WHAT IS BEING ASKED
Copy out the entries below precisely; nothing is to be omitted.

Web interface edit records:
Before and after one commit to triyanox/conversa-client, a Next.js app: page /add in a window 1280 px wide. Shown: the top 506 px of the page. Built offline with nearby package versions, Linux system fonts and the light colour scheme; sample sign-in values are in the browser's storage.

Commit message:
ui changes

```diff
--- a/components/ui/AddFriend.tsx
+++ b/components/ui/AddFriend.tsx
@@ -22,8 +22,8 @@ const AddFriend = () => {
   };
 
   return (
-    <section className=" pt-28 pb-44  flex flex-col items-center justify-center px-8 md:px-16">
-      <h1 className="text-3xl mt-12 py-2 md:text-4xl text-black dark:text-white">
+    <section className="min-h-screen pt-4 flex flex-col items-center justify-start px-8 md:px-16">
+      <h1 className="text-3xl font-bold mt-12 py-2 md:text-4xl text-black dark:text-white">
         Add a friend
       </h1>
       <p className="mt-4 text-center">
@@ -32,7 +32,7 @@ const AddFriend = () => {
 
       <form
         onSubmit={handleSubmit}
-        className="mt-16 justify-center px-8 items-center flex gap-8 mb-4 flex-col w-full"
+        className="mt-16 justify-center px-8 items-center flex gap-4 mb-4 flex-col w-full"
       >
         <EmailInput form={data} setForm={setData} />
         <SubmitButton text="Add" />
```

OUTPUT OF THE EXERCISE
Before and after one commit to triyanox/conversa-client, a Next.js app: page /add in a window 1280 px wide. Shown: the top 506 px of the page. Built offline with nearby package versions, Linux system fonts and the light colour scheme; sample sign-in values are in the browser's storage.

Commit message:
ui changes

```diff
--- a/components/ui/AddFriend.tsx
+++ b/components/ui/AddFriend.tsx
@@ -22,8 +22,8 @@ const AddFriend = () => {
   };
 
   return (
-    <section className=" pt-28 pb-44  flex flex-col items-center justify-center px-8 md:px-16">
-      <h1 className="text-3xl mt-12 py-2 md:text-4xl text-black dark:text-white">
+    <section className="min-h-screen pt-4 flex flex-col items-center justify-start px-8 md:px-16">
+      <h1 className="text-3xl font-bold mt-12 py-2 md:text-4xl text-black dark:text-white">
         Add a friend
       </h1>
       <p className="mt-4 text-center">
@@ -32,7 +32,7 @@ const AddFriend = () => {
 
       <form
         onSubmit={handleSubmit}
-        className="mt-16 justify-center px-8 items-center flex gap-8 mb-4 flex-col w-full"
+        className="mt-16 justify-center px-8 items-center flex gap-4 mb-4 flex-col w-full"
       >
         <EmailInput form={data} setForm={setData} />
         <SubmitButton text="Add" />
```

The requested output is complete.